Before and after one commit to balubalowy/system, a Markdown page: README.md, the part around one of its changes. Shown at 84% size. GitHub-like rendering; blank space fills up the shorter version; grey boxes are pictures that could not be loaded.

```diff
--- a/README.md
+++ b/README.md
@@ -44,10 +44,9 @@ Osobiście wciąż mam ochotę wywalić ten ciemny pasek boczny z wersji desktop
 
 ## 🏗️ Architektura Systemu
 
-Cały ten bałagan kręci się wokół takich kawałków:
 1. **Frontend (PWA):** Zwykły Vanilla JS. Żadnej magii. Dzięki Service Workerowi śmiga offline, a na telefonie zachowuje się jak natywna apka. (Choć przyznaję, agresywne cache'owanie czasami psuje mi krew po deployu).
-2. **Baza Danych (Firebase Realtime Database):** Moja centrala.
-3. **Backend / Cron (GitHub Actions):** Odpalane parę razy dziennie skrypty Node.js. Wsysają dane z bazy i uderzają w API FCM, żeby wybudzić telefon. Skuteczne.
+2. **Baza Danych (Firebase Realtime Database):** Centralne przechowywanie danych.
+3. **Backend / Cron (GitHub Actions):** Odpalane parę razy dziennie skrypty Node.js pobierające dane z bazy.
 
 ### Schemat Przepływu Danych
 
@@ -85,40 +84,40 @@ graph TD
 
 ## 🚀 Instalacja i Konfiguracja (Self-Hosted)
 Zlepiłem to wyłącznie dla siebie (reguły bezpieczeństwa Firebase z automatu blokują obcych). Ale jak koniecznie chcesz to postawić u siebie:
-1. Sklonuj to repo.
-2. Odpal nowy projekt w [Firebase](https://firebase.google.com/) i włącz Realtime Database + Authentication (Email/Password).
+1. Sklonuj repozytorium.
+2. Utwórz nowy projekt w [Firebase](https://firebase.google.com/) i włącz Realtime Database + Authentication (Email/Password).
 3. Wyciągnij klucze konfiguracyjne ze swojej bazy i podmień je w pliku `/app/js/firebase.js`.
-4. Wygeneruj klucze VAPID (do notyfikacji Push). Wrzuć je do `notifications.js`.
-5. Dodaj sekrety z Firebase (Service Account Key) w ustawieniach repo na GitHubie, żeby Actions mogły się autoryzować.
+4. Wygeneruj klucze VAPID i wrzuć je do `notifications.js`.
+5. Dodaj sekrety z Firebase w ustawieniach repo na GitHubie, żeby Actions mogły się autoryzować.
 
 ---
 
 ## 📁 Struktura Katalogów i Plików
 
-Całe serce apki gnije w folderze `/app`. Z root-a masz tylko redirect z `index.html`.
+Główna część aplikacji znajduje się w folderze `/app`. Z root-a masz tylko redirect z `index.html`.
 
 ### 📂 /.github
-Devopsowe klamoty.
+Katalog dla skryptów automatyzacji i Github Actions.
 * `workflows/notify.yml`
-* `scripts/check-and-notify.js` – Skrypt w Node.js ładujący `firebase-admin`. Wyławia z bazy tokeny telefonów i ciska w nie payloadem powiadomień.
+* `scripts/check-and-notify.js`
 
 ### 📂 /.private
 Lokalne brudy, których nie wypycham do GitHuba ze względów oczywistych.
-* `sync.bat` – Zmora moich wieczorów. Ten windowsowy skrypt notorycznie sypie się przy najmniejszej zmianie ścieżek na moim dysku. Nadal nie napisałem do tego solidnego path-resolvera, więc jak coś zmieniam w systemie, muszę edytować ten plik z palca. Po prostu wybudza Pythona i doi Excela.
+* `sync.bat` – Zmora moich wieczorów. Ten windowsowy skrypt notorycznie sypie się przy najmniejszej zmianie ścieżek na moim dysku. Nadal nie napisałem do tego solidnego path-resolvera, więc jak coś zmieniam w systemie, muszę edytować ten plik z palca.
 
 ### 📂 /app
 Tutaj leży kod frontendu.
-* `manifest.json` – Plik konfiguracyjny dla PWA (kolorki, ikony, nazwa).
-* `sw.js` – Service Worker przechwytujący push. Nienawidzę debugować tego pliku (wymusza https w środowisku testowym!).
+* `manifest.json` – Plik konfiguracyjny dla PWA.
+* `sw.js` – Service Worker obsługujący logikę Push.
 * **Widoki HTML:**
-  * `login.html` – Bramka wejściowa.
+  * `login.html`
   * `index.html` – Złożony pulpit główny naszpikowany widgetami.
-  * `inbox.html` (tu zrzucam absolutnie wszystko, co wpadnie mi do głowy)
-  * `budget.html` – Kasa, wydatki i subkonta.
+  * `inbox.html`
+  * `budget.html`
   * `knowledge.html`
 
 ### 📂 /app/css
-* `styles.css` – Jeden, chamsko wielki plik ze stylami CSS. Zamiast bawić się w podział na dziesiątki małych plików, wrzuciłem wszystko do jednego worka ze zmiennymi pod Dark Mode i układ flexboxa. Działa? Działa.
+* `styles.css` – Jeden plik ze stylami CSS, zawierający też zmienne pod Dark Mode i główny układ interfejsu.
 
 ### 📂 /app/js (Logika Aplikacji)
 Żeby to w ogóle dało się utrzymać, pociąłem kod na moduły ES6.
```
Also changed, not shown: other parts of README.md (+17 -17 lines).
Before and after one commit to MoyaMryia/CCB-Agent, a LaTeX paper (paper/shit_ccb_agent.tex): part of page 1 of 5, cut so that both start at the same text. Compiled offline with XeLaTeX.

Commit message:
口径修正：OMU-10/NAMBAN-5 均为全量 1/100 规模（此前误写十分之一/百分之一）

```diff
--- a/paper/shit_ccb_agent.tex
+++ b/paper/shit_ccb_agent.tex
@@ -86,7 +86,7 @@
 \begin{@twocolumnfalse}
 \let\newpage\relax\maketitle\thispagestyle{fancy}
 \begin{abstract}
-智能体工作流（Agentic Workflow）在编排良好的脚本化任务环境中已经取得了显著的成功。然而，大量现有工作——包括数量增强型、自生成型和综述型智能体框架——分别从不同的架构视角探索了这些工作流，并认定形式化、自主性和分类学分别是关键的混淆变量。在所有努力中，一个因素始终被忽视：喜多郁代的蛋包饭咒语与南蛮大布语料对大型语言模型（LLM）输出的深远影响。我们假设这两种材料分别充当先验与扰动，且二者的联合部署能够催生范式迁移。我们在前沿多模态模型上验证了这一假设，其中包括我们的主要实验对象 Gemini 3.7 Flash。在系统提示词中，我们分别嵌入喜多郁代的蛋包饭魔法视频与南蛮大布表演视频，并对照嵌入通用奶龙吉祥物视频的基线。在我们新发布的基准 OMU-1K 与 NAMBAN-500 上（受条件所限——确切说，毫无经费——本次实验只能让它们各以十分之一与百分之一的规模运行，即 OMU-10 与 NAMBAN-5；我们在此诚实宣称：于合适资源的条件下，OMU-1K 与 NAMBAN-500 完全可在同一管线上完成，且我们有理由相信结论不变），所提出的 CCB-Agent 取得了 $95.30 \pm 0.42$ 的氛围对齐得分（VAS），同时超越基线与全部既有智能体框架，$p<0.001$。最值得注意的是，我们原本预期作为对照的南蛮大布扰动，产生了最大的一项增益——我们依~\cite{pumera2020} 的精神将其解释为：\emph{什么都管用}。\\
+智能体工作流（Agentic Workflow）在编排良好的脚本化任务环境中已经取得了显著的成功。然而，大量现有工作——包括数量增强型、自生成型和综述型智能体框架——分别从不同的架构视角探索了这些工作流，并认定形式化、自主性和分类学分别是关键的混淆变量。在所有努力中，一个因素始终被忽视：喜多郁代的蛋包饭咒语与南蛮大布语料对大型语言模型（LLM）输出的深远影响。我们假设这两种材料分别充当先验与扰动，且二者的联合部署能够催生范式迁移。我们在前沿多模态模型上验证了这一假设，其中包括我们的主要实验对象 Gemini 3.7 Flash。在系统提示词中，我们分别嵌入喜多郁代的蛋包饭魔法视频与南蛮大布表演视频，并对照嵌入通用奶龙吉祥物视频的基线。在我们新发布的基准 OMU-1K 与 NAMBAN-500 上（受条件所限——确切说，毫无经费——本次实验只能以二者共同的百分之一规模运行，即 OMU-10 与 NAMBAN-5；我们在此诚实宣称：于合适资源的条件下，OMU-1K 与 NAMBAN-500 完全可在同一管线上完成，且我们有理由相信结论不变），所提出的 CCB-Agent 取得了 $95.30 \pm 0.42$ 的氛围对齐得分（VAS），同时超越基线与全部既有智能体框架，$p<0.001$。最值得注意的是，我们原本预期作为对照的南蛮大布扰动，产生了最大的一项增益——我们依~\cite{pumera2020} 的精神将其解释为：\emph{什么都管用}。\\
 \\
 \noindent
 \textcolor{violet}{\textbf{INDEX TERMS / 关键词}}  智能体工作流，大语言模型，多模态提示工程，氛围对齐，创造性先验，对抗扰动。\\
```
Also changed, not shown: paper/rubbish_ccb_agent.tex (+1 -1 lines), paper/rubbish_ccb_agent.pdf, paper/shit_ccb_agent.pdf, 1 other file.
++++
ACTIVITY: Of all the lines above, count the ones that include the string "notify" and give the number alone.

WRITTEN RESPONSE: 3